Vanderbilt University, Nashville , TN 37212
Bachelor’ of Science in Education, 1981, Miami University
Master of Arts, 1985, The University of Texas at Austin
Doctor of Philosophy, 1995, University of Kansas
Melanie Schuele is an assistant professor in the Department of Hearing and Speech Sciences, Vanderbilt University. She teaches courses in child language acquisition and disorders. Prior to obtaining her PhD, Schuele practiced as a speech-language pathologist in school-based and clinical settings serving primarily young children with language impairments.
Her research focuses on the development of language and literacy skills in children with specific language impairment (SLI). The goals of Schuele’s research on complex syntax acquisition in children with SLI are (a) to document the course of complex syntax acquisition in children with SLI as compared to typically developing same-age peers and language-matched peers, and (b) to explain the complex syntax deficits of children with SLI with an emphasis on considering the linguistic limitations of children with SLI that lead to complex syntax difficulties. This line of research explores complex syntax development in children with SLI between 5 and 7 years of age and typical children between 3 and 5 years of age. The goal of Schuele’s research on early literacy acquisition is to explore, within school-based settings, the effectiveness of multi-tiered layers of instruction and intervention provided to children with early literacy difficulties, particularly children with language impairments. This line of research has focused on children in kindergarten and first grade and is being extended to children in preschool.

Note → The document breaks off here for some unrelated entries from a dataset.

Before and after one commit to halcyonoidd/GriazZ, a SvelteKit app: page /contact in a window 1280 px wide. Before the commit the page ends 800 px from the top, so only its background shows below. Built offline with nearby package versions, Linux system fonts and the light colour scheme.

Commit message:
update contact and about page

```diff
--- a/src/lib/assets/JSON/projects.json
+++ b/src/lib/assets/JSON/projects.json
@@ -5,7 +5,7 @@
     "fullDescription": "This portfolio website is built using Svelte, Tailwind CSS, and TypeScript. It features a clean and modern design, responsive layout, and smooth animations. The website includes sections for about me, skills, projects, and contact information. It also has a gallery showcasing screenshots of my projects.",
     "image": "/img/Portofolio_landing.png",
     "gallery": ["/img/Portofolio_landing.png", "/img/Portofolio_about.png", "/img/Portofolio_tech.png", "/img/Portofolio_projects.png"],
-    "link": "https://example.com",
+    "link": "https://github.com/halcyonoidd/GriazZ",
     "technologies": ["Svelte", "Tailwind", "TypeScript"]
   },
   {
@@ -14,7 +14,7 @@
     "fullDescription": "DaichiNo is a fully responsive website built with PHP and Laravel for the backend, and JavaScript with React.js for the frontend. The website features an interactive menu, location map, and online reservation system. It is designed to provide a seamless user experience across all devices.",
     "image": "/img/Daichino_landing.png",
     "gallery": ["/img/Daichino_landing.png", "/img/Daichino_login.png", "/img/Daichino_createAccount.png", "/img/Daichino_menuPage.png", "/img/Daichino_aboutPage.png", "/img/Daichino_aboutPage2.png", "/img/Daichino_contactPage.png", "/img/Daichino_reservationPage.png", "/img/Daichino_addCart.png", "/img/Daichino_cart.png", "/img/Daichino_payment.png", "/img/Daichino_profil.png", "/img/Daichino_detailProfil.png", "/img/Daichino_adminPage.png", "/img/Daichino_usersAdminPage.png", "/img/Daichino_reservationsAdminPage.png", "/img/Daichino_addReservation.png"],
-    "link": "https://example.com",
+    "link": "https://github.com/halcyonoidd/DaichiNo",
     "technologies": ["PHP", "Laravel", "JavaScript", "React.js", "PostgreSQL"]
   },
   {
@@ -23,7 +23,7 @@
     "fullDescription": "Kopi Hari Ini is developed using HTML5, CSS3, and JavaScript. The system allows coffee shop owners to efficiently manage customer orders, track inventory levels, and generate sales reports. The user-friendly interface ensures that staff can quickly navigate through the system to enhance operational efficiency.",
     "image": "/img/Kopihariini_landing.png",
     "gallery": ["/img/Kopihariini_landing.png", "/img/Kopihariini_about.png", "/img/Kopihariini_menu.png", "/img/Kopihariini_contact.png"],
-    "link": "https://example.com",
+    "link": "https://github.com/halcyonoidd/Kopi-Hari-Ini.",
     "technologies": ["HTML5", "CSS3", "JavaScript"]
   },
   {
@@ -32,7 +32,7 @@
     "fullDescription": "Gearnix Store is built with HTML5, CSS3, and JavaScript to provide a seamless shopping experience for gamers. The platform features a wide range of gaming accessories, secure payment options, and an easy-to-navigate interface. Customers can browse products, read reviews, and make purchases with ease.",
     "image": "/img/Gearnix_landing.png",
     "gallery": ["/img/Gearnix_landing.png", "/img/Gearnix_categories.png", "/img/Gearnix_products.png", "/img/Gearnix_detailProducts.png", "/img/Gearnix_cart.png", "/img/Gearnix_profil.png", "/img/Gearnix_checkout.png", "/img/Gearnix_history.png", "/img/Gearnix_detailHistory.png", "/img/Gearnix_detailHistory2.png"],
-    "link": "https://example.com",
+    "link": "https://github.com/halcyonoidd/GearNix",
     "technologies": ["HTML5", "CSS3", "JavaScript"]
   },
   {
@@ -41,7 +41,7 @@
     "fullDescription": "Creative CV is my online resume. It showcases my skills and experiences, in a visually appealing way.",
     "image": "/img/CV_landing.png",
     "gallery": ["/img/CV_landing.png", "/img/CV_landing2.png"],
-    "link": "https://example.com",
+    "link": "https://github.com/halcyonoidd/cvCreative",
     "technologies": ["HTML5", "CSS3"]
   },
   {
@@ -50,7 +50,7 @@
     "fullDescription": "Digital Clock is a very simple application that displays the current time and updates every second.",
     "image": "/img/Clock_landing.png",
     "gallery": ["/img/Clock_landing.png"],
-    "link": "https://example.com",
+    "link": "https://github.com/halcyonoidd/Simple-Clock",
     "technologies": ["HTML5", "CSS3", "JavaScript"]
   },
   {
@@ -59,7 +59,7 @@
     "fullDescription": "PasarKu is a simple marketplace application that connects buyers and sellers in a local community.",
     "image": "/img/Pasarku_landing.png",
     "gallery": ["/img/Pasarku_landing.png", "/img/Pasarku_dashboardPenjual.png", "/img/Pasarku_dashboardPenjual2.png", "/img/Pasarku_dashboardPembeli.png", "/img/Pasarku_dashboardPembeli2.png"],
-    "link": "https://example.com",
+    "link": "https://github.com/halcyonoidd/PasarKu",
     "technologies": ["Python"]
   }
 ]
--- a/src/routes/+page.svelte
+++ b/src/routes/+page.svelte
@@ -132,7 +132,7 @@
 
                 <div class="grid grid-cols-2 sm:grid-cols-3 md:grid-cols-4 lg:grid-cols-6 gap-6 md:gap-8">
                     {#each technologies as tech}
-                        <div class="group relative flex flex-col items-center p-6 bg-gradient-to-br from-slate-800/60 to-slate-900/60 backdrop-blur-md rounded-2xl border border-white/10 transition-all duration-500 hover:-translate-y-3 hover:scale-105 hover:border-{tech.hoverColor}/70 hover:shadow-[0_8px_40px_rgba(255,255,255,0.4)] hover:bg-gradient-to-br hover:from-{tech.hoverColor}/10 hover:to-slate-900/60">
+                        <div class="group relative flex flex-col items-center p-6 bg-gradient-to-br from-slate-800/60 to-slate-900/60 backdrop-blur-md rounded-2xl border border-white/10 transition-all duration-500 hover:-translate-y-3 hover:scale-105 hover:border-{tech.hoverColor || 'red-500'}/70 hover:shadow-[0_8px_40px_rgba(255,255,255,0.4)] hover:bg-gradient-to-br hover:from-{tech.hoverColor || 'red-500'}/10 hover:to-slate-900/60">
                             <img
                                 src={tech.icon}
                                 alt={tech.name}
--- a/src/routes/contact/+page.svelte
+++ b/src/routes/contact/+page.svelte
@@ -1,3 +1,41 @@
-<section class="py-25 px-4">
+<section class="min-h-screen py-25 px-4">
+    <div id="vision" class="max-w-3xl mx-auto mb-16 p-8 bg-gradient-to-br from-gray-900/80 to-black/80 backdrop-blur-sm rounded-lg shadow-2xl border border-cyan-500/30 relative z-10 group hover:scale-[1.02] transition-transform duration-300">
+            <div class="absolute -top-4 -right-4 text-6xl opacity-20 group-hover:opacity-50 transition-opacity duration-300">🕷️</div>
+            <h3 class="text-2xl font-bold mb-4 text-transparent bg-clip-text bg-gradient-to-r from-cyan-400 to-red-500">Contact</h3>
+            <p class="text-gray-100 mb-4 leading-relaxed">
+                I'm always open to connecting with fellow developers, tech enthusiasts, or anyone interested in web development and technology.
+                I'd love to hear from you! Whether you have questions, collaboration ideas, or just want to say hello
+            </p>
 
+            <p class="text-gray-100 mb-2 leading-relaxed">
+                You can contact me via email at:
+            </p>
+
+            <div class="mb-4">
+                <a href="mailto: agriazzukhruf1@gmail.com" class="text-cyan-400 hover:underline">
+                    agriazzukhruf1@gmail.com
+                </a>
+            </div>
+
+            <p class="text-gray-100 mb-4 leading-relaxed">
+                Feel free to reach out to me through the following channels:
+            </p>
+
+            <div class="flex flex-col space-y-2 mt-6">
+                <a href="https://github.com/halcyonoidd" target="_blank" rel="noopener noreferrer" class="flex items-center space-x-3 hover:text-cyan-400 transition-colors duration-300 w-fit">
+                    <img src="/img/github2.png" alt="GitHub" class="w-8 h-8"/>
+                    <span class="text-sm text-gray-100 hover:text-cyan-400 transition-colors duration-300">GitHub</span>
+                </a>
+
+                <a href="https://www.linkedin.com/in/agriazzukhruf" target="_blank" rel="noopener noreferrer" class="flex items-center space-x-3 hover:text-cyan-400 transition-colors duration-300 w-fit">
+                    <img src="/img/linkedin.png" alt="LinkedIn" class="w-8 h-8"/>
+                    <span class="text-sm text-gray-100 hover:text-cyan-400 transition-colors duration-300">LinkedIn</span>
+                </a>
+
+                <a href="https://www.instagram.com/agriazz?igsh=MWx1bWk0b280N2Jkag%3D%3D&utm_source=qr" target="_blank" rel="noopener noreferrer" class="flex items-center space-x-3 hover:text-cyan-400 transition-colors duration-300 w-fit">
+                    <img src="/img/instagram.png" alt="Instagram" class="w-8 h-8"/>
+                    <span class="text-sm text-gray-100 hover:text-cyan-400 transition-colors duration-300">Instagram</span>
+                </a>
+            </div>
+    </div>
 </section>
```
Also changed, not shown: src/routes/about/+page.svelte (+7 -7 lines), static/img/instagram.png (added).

Schuele has published her research in ASHA journals in Clinical Linguistics and Phonetics. She has presented her work at state and national conferences as well as at workshops for practicing clinicians. She currently serves on ASHA’s Research and Scientific Affairs Committee and is on the editorial board for ASHA journals.